BEGIN Entries provided
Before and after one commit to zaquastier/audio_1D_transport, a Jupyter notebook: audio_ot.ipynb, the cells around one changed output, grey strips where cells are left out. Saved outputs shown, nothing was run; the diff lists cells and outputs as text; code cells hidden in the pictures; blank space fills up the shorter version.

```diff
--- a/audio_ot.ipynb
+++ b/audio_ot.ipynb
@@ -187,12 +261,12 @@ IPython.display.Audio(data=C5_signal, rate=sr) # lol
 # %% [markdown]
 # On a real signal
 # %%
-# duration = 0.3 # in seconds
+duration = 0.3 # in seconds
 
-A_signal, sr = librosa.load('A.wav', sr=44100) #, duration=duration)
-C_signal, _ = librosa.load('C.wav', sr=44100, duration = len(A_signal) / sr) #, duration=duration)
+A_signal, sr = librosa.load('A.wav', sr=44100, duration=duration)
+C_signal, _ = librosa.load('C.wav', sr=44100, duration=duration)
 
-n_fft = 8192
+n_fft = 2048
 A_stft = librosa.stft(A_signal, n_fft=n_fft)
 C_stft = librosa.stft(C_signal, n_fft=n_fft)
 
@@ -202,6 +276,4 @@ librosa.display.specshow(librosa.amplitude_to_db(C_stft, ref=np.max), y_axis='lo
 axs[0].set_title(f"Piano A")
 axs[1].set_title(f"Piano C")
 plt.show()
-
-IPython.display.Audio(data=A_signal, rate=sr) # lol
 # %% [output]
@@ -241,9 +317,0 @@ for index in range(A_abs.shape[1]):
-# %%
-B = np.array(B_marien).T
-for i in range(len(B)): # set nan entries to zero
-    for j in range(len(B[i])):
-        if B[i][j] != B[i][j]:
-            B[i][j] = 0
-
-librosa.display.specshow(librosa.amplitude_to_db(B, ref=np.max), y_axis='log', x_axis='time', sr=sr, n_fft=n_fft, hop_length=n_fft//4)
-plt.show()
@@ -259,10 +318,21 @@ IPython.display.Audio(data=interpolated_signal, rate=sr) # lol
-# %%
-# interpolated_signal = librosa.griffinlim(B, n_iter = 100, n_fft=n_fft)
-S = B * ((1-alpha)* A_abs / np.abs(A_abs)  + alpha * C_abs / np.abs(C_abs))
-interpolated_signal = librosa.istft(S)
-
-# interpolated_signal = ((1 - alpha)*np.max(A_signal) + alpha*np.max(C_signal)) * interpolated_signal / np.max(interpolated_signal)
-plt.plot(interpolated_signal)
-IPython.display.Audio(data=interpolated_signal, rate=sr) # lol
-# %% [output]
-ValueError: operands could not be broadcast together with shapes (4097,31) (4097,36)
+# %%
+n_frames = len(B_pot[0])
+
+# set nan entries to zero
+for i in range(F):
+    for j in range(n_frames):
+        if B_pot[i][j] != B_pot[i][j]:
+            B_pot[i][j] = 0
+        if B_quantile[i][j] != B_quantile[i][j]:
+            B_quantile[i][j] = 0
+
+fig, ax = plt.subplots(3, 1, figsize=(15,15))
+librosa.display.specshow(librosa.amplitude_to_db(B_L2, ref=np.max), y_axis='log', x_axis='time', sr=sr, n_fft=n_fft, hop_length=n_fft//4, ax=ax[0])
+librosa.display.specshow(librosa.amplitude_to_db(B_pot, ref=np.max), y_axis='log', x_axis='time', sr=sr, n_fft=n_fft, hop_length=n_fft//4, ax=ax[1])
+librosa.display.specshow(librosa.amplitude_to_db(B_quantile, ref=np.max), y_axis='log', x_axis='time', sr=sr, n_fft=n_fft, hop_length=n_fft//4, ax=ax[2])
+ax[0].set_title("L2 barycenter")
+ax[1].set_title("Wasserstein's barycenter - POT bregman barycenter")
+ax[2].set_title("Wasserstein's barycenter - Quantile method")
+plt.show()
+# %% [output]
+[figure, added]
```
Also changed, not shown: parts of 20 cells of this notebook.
END Entries provided
Task requirements
Scan the records above and report every line with the string "duration".

Response
-# duration = 0.3 # in seconds
+duration = 0.3 # in seconds
-A_signal, sr = librosa.load('A.wav', sr=44100) #, duration=duration)
-C_signal, _ = librosa.load('C.wav', sr=44100, duration = len(A_signal) / sr) #, duration=duration)
+A_signal, sr = librosa.load('A.wav', sr=44100, duration=duration)
+C_signal, _ = librosa.load('C.wav', sr=44100, duration=duration)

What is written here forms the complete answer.